Ferrari has denied falling victim to the global economic crisis, even though it plans to shed up to 10 per cent of its workforce this week.
Global sales at the Italian supercar maker have dived from almost 600 a month to just 92 cars in November and Ferrari is now negotiating with Italy’s trade unions to trim unwanted road-car production staff.
The company has admitted it could shed up to 300 employees as early as this Friday.
Ferrari will also shut its Maranello production plant for an unprecedented 20 days over Christmas, which sources insist will be to prevent vehicle stockpiles reaching unmanageable levels.
The company won its 16th F1 World Constructor’s Championship last month and still boasts of a two-year waiting list on its high-priced, exclusive road cars, but sources said that troubling stocks have built up at some of its distributors around the world, particularly in the UK.
As recently as the Paris motor show last October, Ferrari chairman Luca di Montezemolo had been speaking of a sales target of 10,000 cars for 2010 which, even with the new Ferrari California on stream early next year, now seems wildly optimistic.

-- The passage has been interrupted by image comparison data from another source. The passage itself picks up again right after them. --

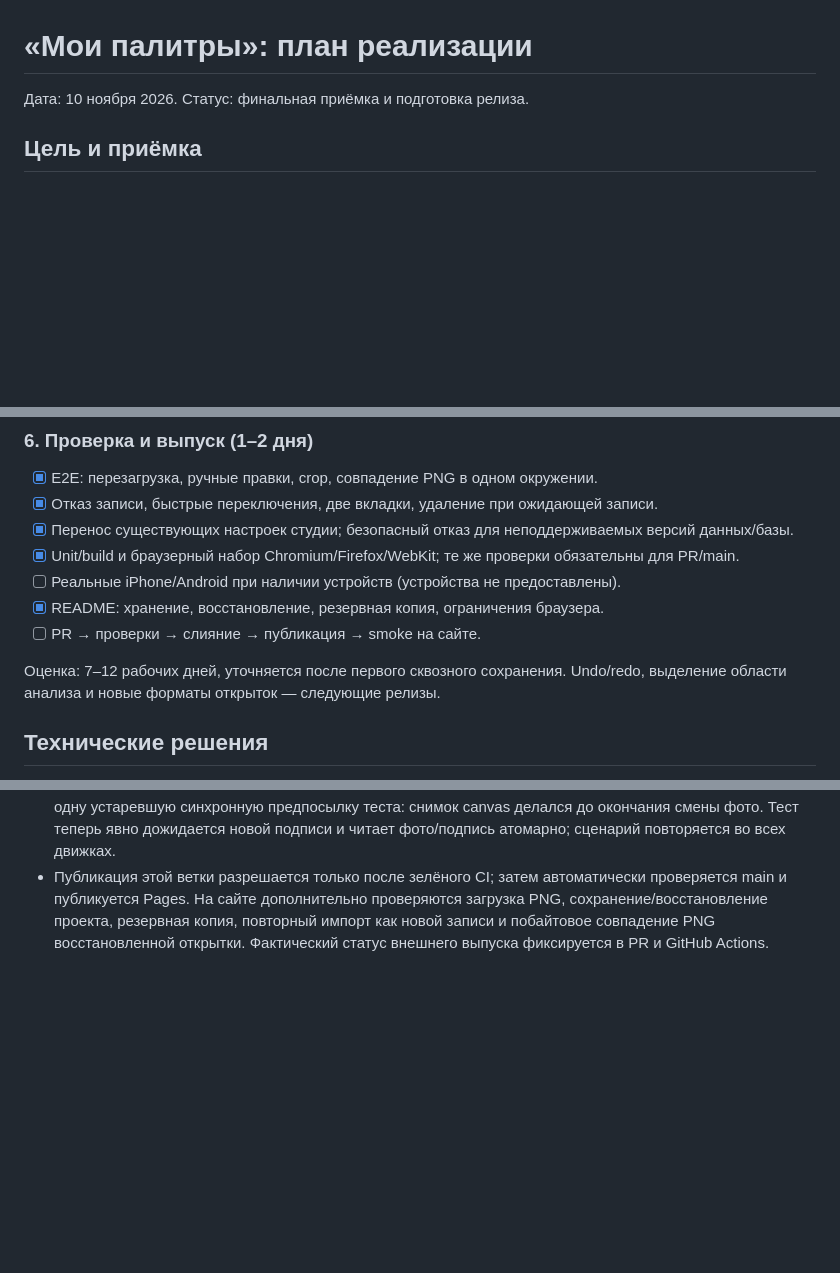
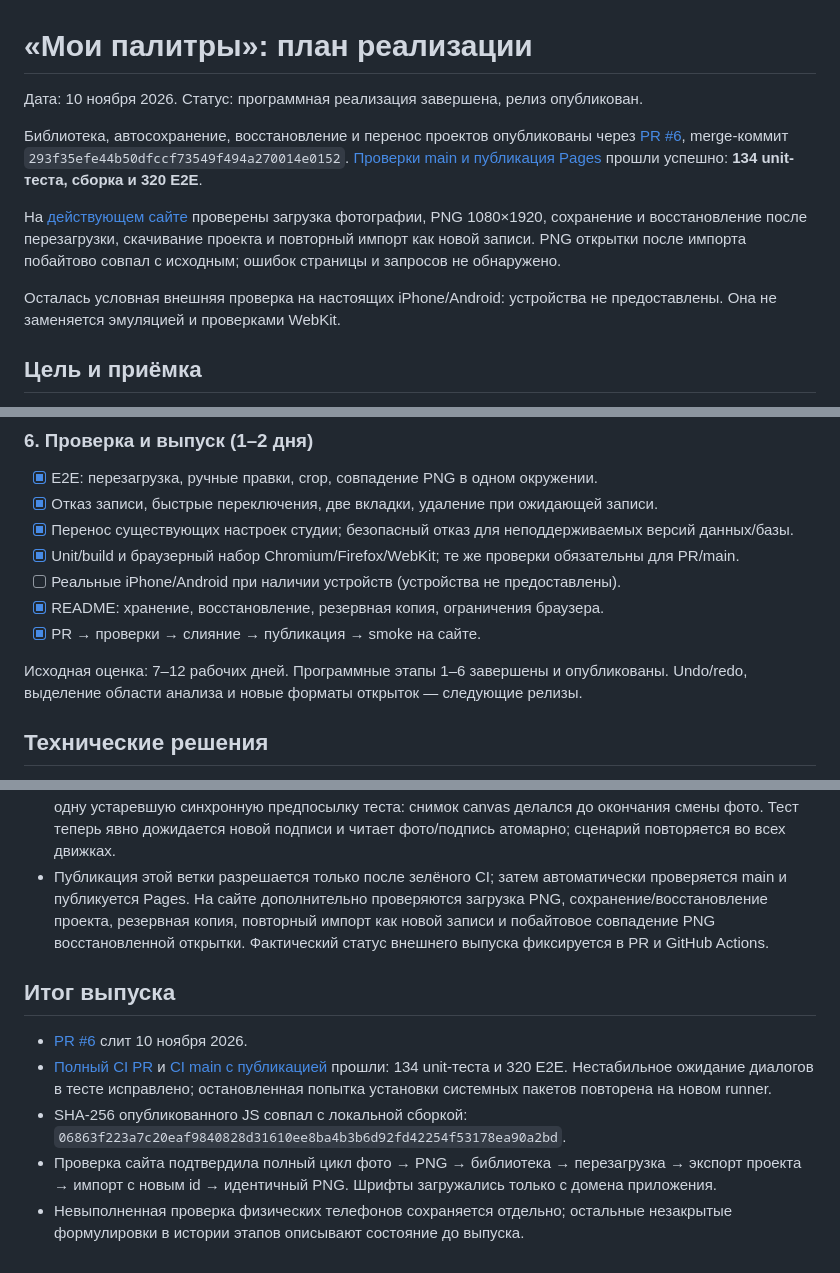
Before and after one commit to Llayon/alisapalette, a Markdown page: PROJECTS_PLAN.md, 3 parts joined by grey strips. GitHub-like rendering; blank space fills up the shorter version.

```diff
--- a/PROJECTS_PLAN.md
+++ b/PROJECTS_PLAN.md
@@ -1,6 +1,20 @@
 # «Мои палитры»: план реализации
 
-Дата: 10 ноября 2026. Статус: финальная приёмка и подготовка релиза.
+Дата: 10 ноября 2026. Статус: программная реализация завершена, релиз опубликован.
+
+Библиотека, автосохранение, восстановление и перенос проектов опубликованы
+через [PR #6](https://github.com/Llayon/alisapalette/pull/6), merge-коммит
+`293f35efe44b50dfccf73549f494a270014e0152`.
+[Проверки main и публикация Pages](https://github.com/Llayon/alisapalette/actions/runs/42793432554)
+прошли успешно: **134 unit-теста, сборка и 320 E2E**.
+
+На [действующем сайте](https://llayon.github.io/alisapalette/) проверены загрузка
+фотографии, PNG 1080×1920, сохранение и восстановление после перезагрузки,
+скачивание проекта и повторный импорт как новой записи. PNG открытки после
+импорта побайтово совпал с исходным; ошибок страницы и запросов не обнаружено.
+
+Осталась условная внешняя проверка на настоящих iPhone/Android: устройства
+не предоставлены. Она не заменяется эмуляцией и проверками WebKit.
 
 ## Цель и приёмка
 
@@ -73,9 +87,9 @@
 - [x] Unit/build и браузерный набор Chromium/Firefox/WebKit; те же проверки обязательны для PR/main.
 - [ ] Реальные iPhone/Android при наличии устройств (устройства не предоставлены).
 - [x] README: хранение, восстановление, резервная копия, ограничения браузера.
-- [ ] PR → проверки → слияние → публикация → smoke на сайте.
+- [x] PR → проверки → слияние → публикация → smoke на сайте.
 
-Оценка: 7–12 рабочих дней, уточняется после первого сквозного сохранения.
+Исходная оценка: 7–12 рабочих дней. Программные этапы 1–6 завершены и опубликованы.
 Undo/redo, выделение области анализа и новые форматы открыток — следующие релизы.
 
 ## Технические решения
@@ -184,3 +198,17 @@ Undo/redo, выделение области анализа и новые фор
   загрузка PNG, сохранение/восстановление проекта, резервная копия, повторный
   импорт как новой записи и побайтовое совпадение PNG восстановленной открытки.
   Фактический статус внешнего выпуска фиксируется в PR и GitHub Actions.
+
+## Итог выпуска
+
+- [PR #6](https://github.com/Llayon/alisapalette/pull/6) слит 10 ноября 2026.
+- [Полный CI PR](https://github.com/Llayon/alisapalette/actions/runs/42791047753/attempts/2)
+  и [CI main с публикацией](https://github.com/Llayon/alisapalette/actions/runs/42793432554)
+  прошли: 134 unit-теста и 320 E2E. Нестабильное ожидание диалогов в тесте исправлено;
+  остановленная попытка установки системных пакетов повторена на новом runner.
+- SHA-256 опубликованного JS совпал с локальной сборкой:
+  `06863f223a7c20eaf9840828d31610ee8ba4b3b6d92fd42254f53178ea90a2bd`.
+- Проверка сайта подтвердила полный цикл фото → PNG → библиотека → перезагрузка →
+  экспорт проекта → импорт с новым id → идентичный PNG. Шрифты загружались только с домена приложения.
+- Невыполненная проверка физических телефонов сохраняется отдельно; остальные
+  незакрытые формулировки в истории этапов описывают состояние до выпуска.
```
Also changed, not shown: other parts of PROJECTS_PLAN.md (+1 -1 lines), IMPLEMENTATION_PLAN.md (+18 -4 lines), README.md (+8 -1 lines).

Back then di Montezemolo insisted the financial crisis held no concerns for Ferrari because a reduction in sales would allow it to respond quickly to markets that might have otherwise waited years for cars.

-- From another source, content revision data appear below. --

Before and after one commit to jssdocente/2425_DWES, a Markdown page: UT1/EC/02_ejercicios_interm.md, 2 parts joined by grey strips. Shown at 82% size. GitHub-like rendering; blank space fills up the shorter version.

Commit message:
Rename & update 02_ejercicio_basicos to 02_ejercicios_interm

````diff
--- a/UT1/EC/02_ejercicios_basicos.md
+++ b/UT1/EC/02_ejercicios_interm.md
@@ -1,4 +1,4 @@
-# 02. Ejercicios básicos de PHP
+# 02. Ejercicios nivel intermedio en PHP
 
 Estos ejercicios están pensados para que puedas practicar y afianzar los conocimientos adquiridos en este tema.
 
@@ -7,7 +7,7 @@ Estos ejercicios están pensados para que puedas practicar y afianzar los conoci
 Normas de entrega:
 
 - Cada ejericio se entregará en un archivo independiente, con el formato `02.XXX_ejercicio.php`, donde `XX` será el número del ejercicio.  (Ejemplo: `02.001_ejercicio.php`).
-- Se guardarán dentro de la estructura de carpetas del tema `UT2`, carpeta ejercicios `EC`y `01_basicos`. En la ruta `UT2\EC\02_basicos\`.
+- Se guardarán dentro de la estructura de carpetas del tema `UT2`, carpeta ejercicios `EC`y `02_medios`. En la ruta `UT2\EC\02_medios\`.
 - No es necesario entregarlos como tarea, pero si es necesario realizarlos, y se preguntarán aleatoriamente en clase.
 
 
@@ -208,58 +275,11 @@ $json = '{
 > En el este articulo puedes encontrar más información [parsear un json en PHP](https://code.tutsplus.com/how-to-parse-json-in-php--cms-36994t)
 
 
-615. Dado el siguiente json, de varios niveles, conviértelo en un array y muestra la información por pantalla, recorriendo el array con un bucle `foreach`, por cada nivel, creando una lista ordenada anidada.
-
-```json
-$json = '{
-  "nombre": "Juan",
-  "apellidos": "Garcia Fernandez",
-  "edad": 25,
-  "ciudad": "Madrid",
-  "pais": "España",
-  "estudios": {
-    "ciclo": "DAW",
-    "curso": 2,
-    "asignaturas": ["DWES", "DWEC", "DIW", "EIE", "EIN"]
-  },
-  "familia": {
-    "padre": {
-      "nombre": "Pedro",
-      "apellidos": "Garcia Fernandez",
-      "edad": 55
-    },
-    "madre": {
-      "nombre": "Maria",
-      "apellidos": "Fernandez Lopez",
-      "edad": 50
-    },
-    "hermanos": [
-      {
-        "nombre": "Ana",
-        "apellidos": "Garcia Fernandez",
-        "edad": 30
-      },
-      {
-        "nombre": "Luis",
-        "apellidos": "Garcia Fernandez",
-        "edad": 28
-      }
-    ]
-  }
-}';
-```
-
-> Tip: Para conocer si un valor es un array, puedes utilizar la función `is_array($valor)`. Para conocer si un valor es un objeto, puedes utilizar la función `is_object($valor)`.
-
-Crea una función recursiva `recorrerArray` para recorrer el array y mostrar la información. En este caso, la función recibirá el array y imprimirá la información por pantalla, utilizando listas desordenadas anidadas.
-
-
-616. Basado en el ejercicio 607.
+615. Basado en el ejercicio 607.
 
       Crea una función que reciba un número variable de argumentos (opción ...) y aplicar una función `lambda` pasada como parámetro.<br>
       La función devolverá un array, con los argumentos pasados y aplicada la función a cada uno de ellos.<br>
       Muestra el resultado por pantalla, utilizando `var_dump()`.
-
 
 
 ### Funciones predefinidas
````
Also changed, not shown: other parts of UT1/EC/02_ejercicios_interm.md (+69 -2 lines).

“Of course the economic problems are being considered,” he said. “It depends how long this crisis goes on, if this is close to the end or not. Because we will see a different world out the other side."

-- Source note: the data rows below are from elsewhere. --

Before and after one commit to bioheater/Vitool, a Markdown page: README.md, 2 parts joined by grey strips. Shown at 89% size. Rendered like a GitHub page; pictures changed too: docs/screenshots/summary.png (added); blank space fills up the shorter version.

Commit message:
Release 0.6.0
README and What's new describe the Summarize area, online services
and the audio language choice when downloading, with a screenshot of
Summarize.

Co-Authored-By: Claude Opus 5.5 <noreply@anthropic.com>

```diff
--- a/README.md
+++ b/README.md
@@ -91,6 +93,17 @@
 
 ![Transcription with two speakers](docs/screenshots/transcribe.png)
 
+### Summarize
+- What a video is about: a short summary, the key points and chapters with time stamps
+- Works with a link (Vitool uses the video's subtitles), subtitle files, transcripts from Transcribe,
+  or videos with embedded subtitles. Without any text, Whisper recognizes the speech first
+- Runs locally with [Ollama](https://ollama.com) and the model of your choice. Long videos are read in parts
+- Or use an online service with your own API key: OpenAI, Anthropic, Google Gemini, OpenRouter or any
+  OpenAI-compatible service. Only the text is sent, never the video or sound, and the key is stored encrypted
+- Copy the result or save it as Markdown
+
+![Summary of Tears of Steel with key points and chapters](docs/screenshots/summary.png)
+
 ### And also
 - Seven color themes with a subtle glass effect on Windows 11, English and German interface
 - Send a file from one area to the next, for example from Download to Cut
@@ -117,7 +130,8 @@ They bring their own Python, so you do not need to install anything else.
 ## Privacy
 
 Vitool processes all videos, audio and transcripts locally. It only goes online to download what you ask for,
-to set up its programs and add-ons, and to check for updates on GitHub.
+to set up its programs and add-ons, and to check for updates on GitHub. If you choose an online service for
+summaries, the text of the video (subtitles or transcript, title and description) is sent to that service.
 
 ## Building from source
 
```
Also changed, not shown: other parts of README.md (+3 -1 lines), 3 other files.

The Ferrari chairman went on castigate the financiers whom he regards as responsible for the economic meltdown.